    Now we are engaged in a great civil war, testing whether that nation, or any nation so conceived and so dedicated, can long endure. We are met on a great battlefield of that war.

    We have come to dedicate a portion of that field as a final resting place for those who here gave their lives that that nation might live.

    It is altogether fitting and proper that we should do this…The world will little note nor long remember what we say here, but it can never forget what they did here.

    It is for us the living, rather, to be dedicated here for the unfinished work which they who fought here have thus far so nobly advanced.

    It is rather for us to be here dedicated to the great task remaining before us–that from these honored dead we take increased devotion to that cause for which they gave the last full measure of their devotion– that we here highly resolve that these dead shall not have died in vain–that this nation, under God, shall have a new birth of freedom–and that the government of the people, by the people, and for the people, shall not perish from the earth.

    Gettysburg Address – Yeshivish Translation
    Be’erech a yoivel and a half ago, the meyasdim shtelled avek on this makom a naiya malchus with the kavana that no one should have bailus over their chaver, and on this yesoid that everyone has the zelba zchusim.

    We’re holding by a geferliche machloikes being machria if this medina, or an andere medina made in the same oifen and with the same machshovos, can have a kiyum.

    We are all mitztaref on the daled amos where a chalois of that machloikes happened in order to be mechabed the soldiers who dinged zich with each other.

    We are here to be koiveia chotsh a chelek of that karka as a kever for the bekavodike soldiers who were moiser nefesh and were niftar to give a chiyus to our nation.

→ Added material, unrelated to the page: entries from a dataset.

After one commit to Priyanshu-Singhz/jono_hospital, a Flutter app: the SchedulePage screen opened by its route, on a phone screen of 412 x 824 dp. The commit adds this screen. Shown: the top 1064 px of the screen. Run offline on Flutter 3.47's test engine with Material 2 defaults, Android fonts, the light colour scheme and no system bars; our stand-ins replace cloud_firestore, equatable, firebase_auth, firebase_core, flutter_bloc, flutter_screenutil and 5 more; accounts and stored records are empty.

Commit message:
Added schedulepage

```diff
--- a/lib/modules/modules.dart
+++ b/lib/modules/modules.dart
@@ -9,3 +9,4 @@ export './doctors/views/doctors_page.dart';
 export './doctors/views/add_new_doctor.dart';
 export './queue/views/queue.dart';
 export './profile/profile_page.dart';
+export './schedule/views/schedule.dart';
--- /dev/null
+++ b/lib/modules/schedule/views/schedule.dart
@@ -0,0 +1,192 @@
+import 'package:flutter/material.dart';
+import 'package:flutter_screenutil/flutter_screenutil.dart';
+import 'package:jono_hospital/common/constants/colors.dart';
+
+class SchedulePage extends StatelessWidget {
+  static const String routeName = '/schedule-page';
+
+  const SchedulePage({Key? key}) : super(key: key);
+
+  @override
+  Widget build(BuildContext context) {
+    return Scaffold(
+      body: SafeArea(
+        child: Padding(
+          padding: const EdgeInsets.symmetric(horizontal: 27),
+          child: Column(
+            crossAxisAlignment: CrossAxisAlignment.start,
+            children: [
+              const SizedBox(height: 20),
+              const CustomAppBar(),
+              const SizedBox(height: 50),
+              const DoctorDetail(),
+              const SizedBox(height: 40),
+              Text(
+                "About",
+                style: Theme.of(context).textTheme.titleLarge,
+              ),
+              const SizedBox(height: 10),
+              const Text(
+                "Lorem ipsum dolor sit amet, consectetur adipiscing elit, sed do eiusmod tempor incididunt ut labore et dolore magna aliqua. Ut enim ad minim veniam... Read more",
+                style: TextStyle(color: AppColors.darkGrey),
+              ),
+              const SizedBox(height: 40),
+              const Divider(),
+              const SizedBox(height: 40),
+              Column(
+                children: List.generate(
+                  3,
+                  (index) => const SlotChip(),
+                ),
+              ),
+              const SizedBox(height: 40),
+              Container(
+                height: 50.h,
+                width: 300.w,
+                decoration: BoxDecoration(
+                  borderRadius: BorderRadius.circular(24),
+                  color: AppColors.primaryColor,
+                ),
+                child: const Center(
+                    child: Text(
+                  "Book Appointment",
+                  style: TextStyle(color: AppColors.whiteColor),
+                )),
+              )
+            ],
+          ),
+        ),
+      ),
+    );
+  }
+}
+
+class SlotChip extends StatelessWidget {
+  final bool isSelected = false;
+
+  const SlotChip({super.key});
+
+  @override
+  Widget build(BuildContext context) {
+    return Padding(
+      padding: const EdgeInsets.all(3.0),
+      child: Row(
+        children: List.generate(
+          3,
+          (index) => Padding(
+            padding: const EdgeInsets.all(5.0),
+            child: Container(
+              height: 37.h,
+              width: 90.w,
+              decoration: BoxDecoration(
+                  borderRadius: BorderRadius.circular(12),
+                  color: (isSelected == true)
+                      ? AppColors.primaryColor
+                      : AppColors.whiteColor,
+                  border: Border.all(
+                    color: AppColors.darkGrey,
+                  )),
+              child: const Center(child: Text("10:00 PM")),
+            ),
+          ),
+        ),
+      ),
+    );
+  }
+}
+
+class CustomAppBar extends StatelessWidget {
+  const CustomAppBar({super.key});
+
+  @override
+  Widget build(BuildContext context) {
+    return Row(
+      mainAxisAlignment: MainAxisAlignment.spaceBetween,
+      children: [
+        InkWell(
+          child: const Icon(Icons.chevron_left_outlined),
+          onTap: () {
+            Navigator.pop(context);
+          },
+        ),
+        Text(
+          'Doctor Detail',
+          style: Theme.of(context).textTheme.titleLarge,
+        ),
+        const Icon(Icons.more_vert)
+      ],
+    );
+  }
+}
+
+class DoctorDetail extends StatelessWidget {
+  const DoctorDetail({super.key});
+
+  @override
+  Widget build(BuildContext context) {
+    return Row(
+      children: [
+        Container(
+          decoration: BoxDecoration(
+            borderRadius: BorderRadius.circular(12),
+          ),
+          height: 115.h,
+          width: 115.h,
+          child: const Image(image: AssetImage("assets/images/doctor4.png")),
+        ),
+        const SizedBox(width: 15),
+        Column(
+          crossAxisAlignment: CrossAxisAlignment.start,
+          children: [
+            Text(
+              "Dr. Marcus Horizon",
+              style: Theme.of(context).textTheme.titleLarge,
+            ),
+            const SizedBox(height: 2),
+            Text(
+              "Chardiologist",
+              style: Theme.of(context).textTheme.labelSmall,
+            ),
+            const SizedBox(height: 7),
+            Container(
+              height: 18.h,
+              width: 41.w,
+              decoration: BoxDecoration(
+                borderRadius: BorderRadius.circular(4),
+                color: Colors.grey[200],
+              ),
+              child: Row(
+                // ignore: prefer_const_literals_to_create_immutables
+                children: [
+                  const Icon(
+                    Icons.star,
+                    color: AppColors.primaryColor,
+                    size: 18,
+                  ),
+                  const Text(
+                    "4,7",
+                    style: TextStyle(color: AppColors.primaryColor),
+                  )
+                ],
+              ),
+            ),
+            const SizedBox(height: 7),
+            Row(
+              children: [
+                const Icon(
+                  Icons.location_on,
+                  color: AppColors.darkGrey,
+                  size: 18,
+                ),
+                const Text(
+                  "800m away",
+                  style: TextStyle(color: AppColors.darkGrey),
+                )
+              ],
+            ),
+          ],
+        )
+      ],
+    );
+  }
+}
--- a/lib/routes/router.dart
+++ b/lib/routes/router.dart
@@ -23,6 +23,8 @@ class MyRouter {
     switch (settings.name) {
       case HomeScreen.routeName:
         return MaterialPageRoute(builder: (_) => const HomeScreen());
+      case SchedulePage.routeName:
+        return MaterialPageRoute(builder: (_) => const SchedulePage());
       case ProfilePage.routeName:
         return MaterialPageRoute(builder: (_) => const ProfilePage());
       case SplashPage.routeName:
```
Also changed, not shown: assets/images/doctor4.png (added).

    Yashrus is mechayev us to do this… Lemaise, hagam the velt won’t be goires or machshiv what we speak out here, it’s zicher not shayach for them to forget what they tued uf here.

    We are mechuyav to be meshabed ourselves to the melocha in which these soldiers made a haschala–that vibalt they were moiser nefesh for this eisek, we must be mamash torud in it–that we are all mekabel on ourselves to be moisif on their peula so that their maisim should not be a bracha levatulla– that Hashem should give the gantze oilam a naiya bren for cheirus– that a nation that shtams by the oilam, by the oilam, by the oilam, will blaib fest ahd oilam.

    Weiser, Chaim M. 1995. The First Dictionary of Yeshivish. Northvale, NJ: Jason Aronson, P. xxxiii.